    How can you be helpful to each other?

Consider the Couple Checkup, a tool designed to help you and your partner build a more satisfying and intimate relationship. The Couple Checkup evaluates up to 25 important areas in a couple’s relationship including: couple and family systems, personality and age and stage of relationship.

Adapted from www.prepare-enrich.com.au, the Couple Checkup evaluates important areas in a couple’s relationship including eight core scales (i.e. communication, conflict resolution, role relationship and sexual relationship), four couple and family system scales (closeness and flexibility), five personality scales (based on the Big Five Personality Scales), and between four and eight specific scales relevant to the age and stage of the couple based on background questions ( i.e. cohabiting, children from previous relationship, and intergenerational issues).

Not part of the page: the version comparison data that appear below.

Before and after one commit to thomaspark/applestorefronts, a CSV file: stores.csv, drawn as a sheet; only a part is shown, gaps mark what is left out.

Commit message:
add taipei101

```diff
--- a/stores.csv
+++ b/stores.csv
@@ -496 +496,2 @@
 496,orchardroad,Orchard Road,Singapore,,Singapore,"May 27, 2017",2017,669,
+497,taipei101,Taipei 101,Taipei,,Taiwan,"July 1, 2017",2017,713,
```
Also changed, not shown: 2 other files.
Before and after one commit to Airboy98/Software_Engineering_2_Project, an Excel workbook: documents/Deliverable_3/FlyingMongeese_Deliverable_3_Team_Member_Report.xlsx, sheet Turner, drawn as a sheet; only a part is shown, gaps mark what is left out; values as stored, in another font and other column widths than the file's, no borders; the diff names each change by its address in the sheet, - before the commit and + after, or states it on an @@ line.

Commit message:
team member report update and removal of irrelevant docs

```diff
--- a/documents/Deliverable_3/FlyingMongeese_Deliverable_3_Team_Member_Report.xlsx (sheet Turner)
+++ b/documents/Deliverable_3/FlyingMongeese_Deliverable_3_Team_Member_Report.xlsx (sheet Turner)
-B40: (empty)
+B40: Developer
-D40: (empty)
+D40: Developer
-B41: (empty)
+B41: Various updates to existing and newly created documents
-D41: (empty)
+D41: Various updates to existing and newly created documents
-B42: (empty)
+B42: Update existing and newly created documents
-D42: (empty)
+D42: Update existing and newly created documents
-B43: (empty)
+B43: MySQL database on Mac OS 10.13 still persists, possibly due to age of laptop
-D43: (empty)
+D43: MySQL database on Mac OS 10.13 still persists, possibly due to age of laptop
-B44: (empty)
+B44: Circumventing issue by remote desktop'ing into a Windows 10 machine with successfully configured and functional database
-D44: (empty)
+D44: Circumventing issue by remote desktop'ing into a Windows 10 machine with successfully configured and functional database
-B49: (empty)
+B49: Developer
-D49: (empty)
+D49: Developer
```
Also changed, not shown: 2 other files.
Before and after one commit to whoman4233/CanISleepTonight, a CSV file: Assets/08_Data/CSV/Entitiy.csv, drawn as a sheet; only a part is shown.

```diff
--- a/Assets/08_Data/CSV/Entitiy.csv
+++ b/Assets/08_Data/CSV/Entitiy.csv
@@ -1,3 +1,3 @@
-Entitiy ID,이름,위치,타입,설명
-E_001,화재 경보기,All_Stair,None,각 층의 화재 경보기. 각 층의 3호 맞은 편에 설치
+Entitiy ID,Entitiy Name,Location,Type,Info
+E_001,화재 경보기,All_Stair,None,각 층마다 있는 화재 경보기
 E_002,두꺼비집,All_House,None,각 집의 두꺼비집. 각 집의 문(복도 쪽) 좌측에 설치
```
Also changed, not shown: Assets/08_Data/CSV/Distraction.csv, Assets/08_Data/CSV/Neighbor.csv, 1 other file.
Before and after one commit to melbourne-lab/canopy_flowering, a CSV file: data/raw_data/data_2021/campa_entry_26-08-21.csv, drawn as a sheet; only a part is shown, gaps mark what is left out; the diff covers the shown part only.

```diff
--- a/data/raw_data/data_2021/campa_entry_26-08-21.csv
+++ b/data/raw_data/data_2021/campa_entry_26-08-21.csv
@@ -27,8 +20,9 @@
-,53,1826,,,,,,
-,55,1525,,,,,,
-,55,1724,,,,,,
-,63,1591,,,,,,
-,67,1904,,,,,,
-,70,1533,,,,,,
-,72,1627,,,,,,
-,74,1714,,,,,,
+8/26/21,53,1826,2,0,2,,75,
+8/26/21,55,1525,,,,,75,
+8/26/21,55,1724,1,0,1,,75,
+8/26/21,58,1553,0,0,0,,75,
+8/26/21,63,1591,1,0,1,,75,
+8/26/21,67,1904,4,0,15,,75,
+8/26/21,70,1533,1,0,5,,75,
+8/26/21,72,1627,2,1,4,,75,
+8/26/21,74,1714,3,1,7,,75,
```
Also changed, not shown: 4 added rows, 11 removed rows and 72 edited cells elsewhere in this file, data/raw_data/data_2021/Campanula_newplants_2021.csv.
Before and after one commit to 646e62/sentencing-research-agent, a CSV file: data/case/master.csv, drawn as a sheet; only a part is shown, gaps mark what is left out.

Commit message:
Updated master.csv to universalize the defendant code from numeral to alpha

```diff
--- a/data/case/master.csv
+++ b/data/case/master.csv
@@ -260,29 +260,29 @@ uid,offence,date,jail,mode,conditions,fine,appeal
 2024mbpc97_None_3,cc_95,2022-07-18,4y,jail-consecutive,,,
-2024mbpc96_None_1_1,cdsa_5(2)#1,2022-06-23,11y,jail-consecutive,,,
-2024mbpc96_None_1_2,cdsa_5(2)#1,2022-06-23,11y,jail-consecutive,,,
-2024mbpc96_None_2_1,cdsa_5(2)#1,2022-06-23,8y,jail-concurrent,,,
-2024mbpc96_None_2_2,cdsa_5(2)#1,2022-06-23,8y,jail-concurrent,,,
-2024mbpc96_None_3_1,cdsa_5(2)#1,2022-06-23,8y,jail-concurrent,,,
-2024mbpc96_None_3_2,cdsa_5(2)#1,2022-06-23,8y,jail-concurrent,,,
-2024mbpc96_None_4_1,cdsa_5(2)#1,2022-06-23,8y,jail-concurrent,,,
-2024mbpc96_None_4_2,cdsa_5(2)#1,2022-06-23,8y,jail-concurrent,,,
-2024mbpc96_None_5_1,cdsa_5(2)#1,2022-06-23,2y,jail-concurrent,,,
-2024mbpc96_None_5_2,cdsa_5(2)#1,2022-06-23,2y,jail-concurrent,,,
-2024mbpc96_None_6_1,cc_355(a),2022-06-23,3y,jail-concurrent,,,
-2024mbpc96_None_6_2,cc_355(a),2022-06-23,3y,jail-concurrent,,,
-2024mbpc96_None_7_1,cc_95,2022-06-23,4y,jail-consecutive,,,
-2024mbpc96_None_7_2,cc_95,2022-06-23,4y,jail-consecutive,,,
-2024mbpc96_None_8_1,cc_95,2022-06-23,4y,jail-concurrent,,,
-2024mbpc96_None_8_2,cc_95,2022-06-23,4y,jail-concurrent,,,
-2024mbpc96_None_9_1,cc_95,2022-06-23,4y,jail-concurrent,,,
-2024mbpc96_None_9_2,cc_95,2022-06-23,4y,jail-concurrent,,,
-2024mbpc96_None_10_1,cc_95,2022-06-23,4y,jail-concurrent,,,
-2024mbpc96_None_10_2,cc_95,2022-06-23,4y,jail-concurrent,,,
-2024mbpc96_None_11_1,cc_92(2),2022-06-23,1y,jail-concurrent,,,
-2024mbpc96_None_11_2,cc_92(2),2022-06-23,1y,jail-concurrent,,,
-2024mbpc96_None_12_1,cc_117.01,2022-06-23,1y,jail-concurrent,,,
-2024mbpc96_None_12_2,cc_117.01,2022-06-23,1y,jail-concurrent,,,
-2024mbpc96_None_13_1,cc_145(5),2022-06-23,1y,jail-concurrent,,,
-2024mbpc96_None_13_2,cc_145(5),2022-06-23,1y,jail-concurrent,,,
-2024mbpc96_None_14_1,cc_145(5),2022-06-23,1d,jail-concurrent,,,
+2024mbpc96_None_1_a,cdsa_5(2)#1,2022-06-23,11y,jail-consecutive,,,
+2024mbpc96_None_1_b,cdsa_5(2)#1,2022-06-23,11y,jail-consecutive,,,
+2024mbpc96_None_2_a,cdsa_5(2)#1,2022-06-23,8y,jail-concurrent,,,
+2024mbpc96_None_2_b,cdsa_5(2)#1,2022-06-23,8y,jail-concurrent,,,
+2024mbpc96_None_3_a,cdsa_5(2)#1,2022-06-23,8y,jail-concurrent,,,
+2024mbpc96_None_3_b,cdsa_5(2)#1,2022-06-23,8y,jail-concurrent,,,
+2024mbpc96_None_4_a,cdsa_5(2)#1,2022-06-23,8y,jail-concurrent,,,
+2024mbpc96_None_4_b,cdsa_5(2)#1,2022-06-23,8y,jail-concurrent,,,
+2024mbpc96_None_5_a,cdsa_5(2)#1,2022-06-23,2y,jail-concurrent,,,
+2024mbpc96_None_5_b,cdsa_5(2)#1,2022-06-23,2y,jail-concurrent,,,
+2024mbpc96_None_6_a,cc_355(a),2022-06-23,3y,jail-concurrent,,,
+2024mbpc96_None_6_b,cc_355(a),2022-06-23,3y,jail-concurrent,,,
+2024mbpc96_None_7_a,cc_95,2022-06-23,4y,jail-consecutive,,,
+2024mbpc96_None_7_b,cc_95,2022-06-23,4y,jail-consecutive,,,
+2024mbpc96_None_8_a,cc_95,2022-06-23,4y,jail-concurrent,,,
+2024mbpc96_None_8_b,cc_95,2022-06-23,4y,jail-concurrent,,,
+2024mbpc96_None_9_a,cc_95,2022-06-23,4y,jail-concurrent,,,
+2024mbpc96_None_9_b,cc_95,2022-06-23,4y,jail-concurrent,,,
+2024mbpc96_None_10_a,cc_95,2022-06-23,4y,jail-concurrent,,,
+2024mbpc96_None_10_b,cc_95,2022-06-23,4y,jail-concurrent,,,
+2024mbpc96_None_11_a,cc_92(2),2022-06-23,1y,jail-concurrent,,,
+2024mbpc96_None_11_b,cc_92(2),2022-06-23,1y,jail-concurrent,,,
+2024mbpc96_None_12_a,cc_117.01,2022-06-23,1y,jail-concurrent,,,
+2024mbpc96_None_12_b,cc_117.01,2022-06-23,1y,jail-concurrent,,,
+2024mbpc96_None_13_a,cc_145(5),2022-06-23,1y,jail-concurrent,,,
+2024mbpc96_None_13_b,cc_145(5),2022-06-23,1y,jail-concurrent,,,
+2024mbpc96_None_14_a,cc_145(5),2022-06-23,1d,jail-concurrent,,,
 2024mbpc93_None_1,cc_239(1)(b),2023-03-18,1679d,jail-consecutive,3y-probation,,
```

The Couple Checkup generates deep and productive conversations that couples would not otherwise have about their relationship. These conversations restore insight and understanding about one another. The Couple Checkup can help to revive a relationship and increase intimacy.

Tune in for more tips next week… or contact me Shane Smith shane@intentional-relationship.com or @ www.workofheart.net.www.workofheart.net.au

For more information on the use and analysis of the Couple Checkup or to simply use the tool, please contact: www.couplecheckup.com.au #couplecheckup #relationship

 

Take the Couple Checkup

The Couple Checkup generates deep and productive conversations that couples would not otherwise have about their relationship. These conversations restore insight and understanding about one another. The Couple Checkup can help to revive a relationship and increase intimacy. 

The Couple Checkup is an online couple assessment based on the PREPARE/ENRICH couple inventories. The Checkup assessment and Checkup report are designed to go directly to couples at any stage of their relationship (dating, engaged or married). The online system allows for dynamic customization of the assessment to each couple based on how the couple answers background questions.

The goal is for the Couple Checkup to reach a more diverse group of couples, to empower couples to deal with issues on their own and to emphasize prevention over remediation.